SUPPLIED DATA:
▼

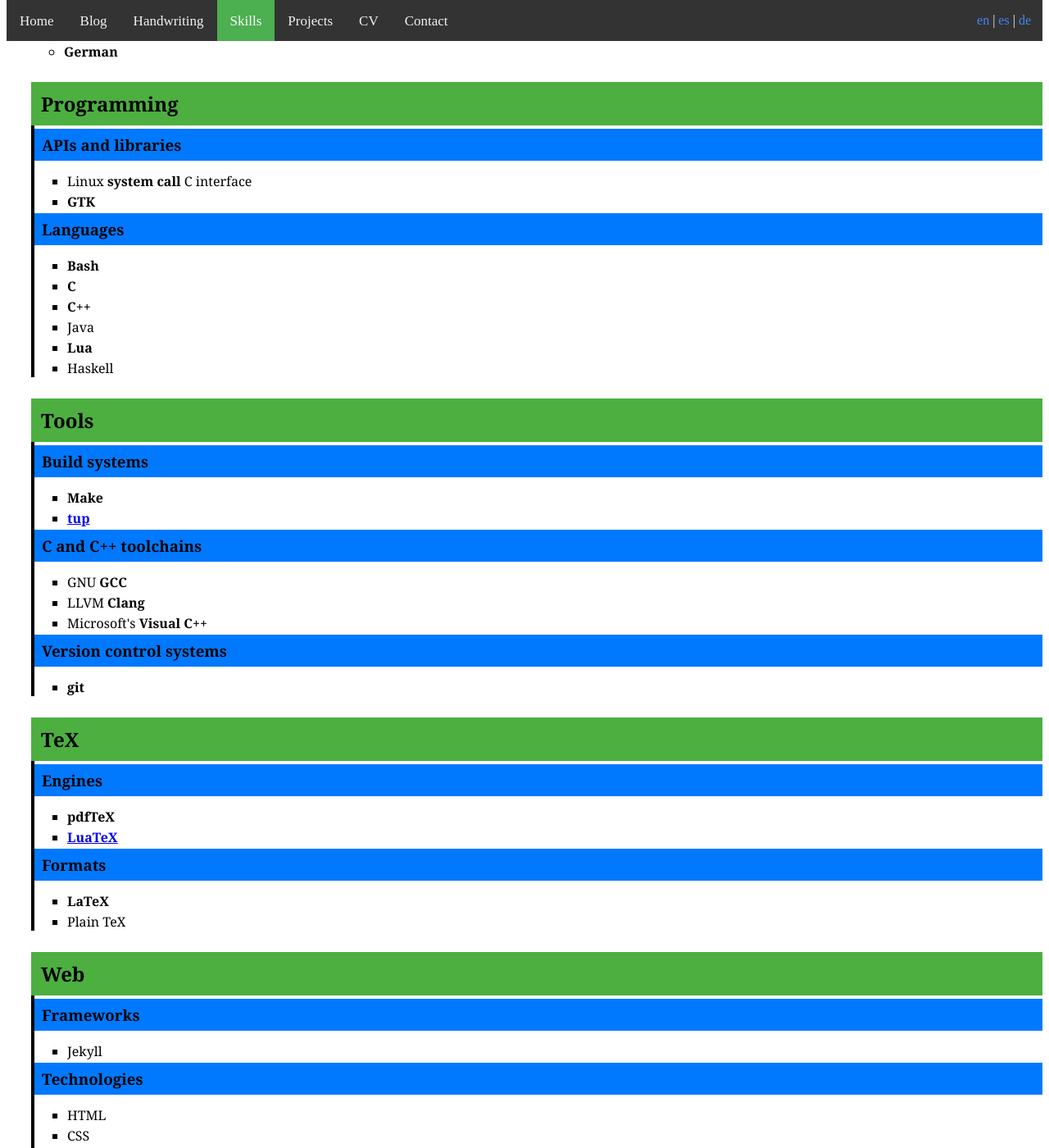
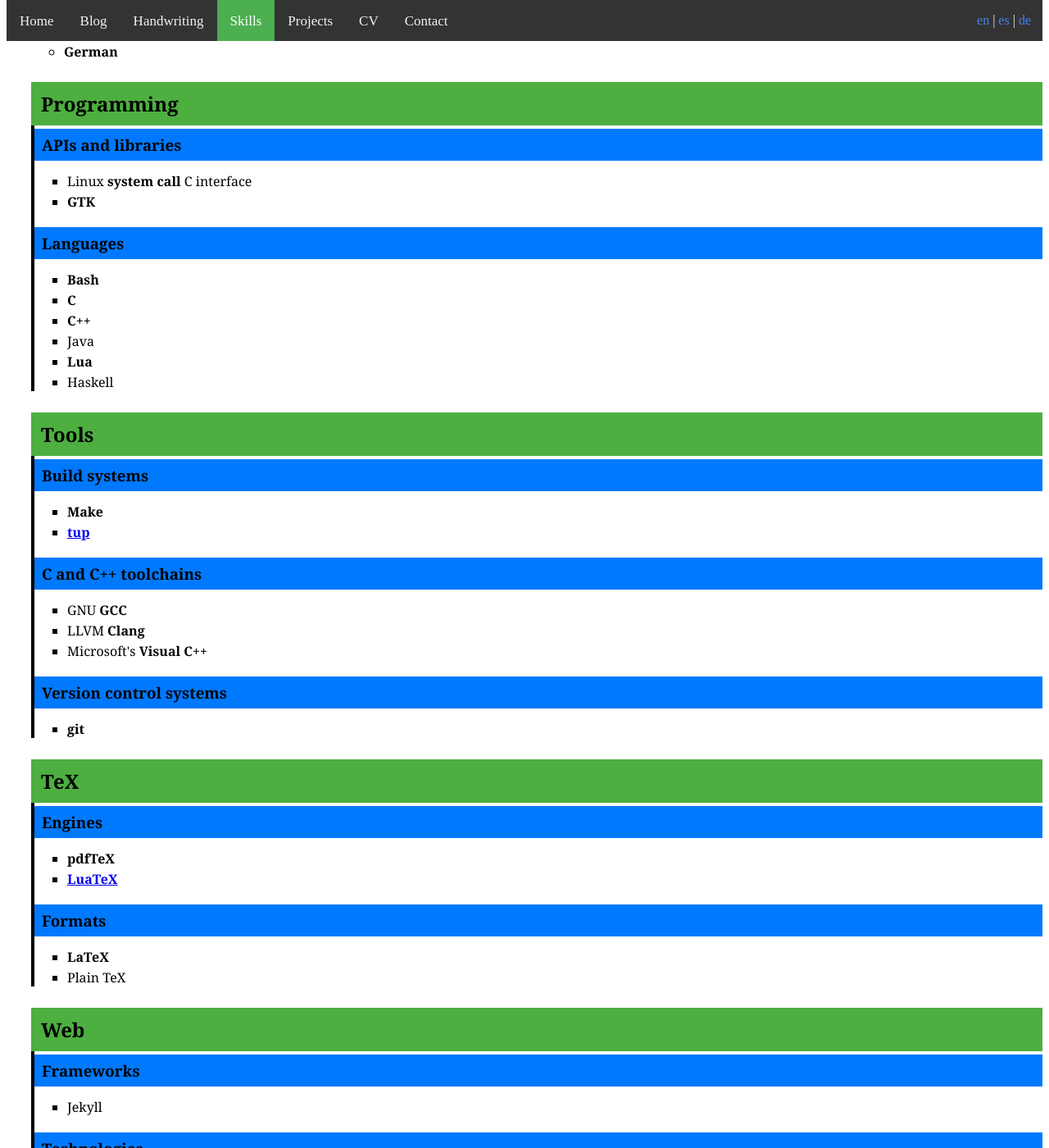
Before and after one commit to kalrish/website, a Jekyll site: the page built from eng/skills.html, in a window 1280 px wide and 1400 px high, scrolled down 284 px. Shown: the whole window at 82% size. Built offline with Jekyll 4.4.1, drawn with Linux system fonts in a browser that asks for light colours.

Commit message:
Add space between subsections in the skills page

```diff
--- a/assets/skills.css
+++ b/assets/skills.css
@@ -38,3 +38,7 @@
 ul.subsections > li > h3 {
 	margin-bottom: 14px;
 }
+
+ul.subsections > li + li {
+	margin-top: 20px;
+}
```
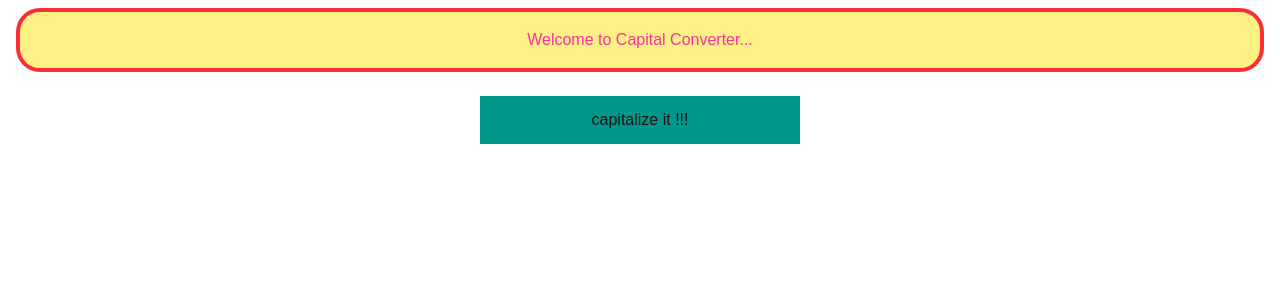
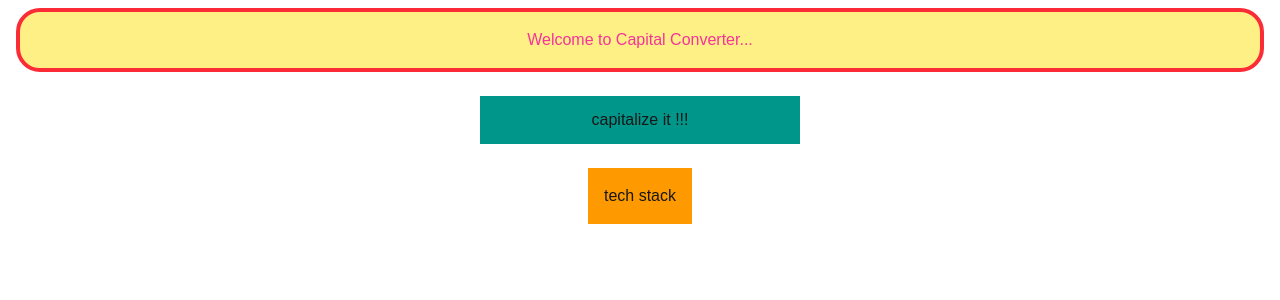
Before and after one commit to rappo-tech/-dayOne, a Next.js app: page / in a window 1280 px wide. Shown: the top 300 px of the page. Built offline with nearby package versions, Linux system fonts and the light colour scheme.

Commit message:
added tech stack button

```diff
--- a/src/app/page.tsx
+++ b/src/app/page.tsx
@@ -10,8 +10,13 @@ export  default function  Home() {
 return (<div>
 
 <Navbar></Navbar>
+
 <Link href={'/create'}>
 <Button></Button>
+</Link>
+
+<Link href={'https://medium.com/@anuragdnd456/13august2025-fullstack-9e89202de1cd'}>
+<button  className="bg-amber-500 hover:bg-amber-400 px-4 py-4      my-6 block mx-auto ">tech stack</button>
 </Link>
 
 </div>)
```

▲

WORK ORDER: Report how many lines in the data contain the word "href", with no words besides the number.

ANSWER TO THIS PROBLEM: 2